◆ DESCRIPTION OF THE TASK
Among the records below, find each line containing the word "zero" and copy it.

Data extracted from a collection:
▬▬▬▬▬▬

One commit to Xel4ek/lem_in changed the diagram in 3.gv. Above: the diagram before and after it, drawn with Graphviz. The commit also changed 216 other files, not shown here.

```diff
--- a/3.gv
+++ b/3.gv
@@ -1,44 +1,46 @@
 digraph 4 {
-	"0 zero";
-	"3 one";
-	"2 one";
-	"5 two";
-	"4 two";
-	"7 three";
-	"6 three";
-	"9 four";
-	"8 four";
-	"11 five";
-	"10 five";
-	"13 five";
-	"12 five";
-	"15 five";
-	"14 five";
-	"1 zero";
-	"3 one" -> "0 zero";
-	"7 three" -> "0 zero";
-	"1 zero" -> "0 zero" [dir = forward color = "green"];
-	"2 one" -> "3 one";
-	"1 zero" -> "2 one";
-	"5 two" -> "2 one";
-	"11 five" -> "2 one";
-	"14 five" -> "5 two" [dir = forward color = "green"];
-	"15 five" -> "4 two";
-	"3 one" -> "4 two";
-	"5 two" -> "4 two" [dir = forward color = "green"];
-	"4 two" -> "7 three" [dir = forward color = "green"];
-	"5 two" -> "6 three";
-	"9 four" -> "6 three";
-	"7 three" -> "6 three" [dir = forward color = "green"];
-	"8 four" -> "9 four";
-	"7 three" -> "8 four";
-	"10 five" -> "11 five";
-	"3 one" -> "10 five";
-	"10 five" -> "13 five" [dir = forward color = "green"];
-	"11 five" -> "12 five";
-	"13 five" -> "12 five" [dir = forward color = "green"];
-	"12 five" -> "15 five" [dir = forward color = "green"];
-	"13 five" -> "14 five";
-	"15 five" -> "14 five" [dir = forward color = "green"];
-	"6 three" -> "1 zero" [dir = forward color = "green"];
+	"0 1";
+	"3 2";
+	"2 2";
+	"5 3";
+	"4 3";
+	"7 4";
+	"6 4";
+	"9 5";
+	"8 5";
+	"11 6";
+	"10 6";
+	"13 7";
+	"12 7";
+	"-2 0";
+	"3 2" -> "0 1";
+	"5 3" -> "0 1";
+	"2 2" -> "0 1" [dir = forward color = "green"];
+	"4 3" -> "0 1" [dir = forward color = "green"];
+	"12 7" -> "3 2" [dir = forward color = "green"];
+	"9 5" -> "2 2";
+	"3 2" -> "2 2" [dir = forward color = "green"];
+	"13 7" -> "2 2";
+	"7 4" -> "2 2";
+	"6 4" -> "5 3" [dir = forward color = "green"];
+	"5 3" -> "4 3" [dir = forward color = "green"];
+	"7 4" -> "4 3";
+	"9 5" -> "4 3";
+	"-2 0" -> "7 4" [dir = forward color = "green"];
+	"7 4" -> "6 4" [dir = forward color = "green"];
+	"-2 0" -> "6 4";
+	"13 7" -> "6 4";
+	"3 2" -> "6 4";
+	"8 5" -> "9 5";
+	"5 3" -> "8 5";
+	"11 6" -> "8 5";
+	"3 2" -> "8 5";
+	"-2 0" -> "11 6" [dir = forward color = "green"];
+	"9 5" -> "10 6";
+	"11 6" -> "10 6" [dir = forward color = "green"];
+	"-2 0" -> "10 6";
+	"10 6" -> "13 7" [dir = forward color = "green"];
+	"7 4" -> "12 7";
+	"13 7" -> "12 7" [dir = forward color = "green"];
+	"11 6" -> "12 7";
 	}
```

▬▬▬▬▬▬

◆ RESPONSE BOX
-	"0 zero";
-	"1 zero";
-	"3 one" -> "0 zero";
-	"7 three" -> "0 zero";
-	"1 zero" -> "0 zero" [dir = forward color = "green"];
-	"1 zero" -> "2 one";
-	"6 three" -> "1 zero" [dir = forward color = "green"];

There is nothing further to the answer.